Cognitive impairment is highly prevalent, poorly-managed, and disabling in persons with multiple sclerosis (MS). Exercise training is a promising approach for managing cognitive dysfunction in MS; however, results from previous randomized controlled trials (RCTs) have been equivocal. This is inconsistent with the well- established literature from the general population that consistently documents beneficial effects of exercise training on cognition and brain function. Indeed, the MS RCTs suffer from significant methodological flaws and are not on par with the rigor of exercise training studies on cognition in the general population. To that end, we recently completed a line of research that identified progressive (i.e., both intensity and duration) treadmill walking exercise as an optimal exercise training intervention for improving cognitive processing speed (CPS; the most commonly impaired cognitive domain in MS) and thalamocortical resting-state functional connectivity (RSFC), in particular, among fully-ambulatory persons with MS. To that end, the purpose of the present proposal is to conduct an adequately-powered, single-blind, RCT, using an active control condition for improving CPS and brain function in cognitively-impaired persons with MS at a single research site. This study will examine the effects of 3-months of supervised, progressive chronic treadmill walking exercise (designed based on pilot work) compared with a placebo control condition (i.e., stretching- and-toning activities) on CPS, fMRI (i.e., thalamocortical RSFC), and functional outcomes in 88 persons with MS who present with slowed CPS. We will collect data on CPS, thalamocortical RSFC, and functional outcomes at baseline and follow-up (i.e., at the conclusion of the 3-month intervention period) time points. We hypothesize that treadmill walking exercise training will result in significant improvements in CPS, thalamocortical RSFC, and functional outcomes. We further speculate that improvements in thalamocortical RSFC might explain exercise-related improvements in CPS. If successful, the proposed study will provide the first Class I evidence for the effects of treadmill walking exercise training as a rehabilitative approach to improve CPS, its neural correlate, and functional consequences in persons with MS who need such an intervention the most. This line of research will lay the groundwork for the development of exercise training guidelines that can be adapted by clinicians for use by MS patients for specifically improving cognition and brain health. Such an evidence-based approach for rehabilitation, using exercise training, is paramount considering the prevalent, disabling, and poorly-managed nature of MS-related CPS impairment. This is consistent with the National Center for Medical Rehabilitation Research?s mission to foster development of scientific knowledge needed to enhance the health, productivity, independence, and quality of life of persons with physical disabilities.

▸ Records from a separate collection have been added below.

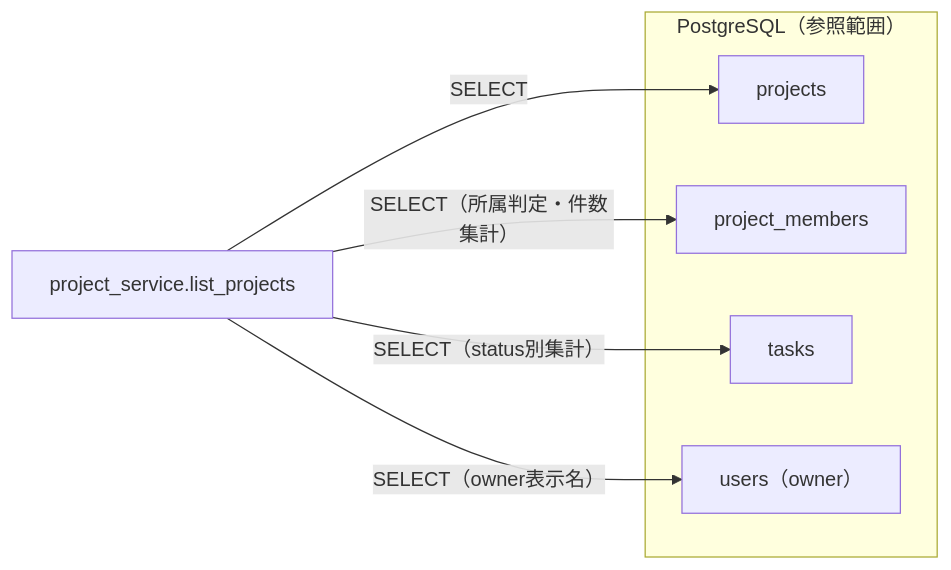
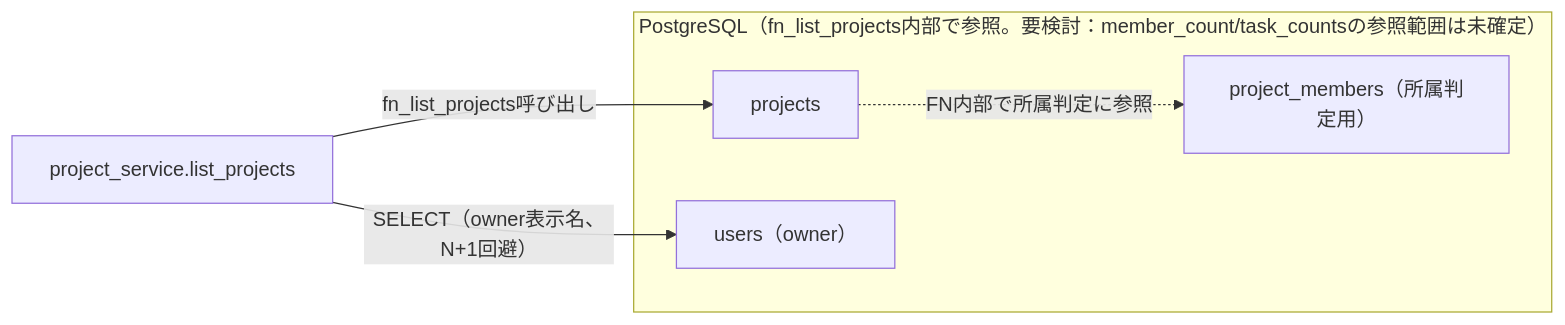
One commit to oikawa-d/task_management changed the fourth of 4 diagrams in detailed_design/api/projects/01_get_projects.md. Above: the diagram before and after it, drawn with Mermaid. The commit also changed other lines of this file and 5 other files, not shown here.

````diff
--- a/detailed_design/api/projects/01_get_projects.md
+++ b/detailed_design/api/projects/01_get_projects.md
@@ -232,13 +211,11 @@
 ```mermaid
 flowchart LR
-    subgraph PG["PostgreSQL（参照範囲）"]
+    subgraph PG["PostgreSQL（fn_list_projects内部で参照。要検討：member_count/task_countsの参照範囲は未確定）"]
         T1["projects"]
-        T2["project_members"]
-        T3["tasks"]
+        T2["project_members（所属判定用）"]
         T4["users（owner）"]
     end
-    S["project_service.list_projects"] -->|"SELECT"| T1
-    S -->|"SELECT（所属判定・件数集計）"| T2
-    S -->|"SELECT（status別集計）"| T3
-    S -->|"SELECT（owner表示名）"| T4
+    S["project_service.list_projects"] -->|"fn_list_projects呼び出し"| T1
+    T1 -.->|"FN内部で所属判定に参照"| T2
+    S -->|"SELECT（owner表示名、N+1回避）"| T4
 ```
````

Cognitive impairment is highly prevalent, poorly-managed, and disabling in persons with MS and exercise training might represent a promising approach to manage this symptom of the disease. The proposed study aims to examine the effects of 3-months of supervised, progressive (both intensity and duration) treadmill walking exercise training (designed based on pilot work and American College of Sports Medicine guidelines) compared with an active control condition (i.e., stretching-and-toning activities) on cognitive processing speed and functional MRI outcomes in 88 cognitively-impaired persons with MS. This study is critical for providing evidence supporting treadmill walking exercise training as a behavioral approach for managing slowed cognitive processing speed (i.e., the most common MS-related cognitive impairment) and improving brain health in persons with MS.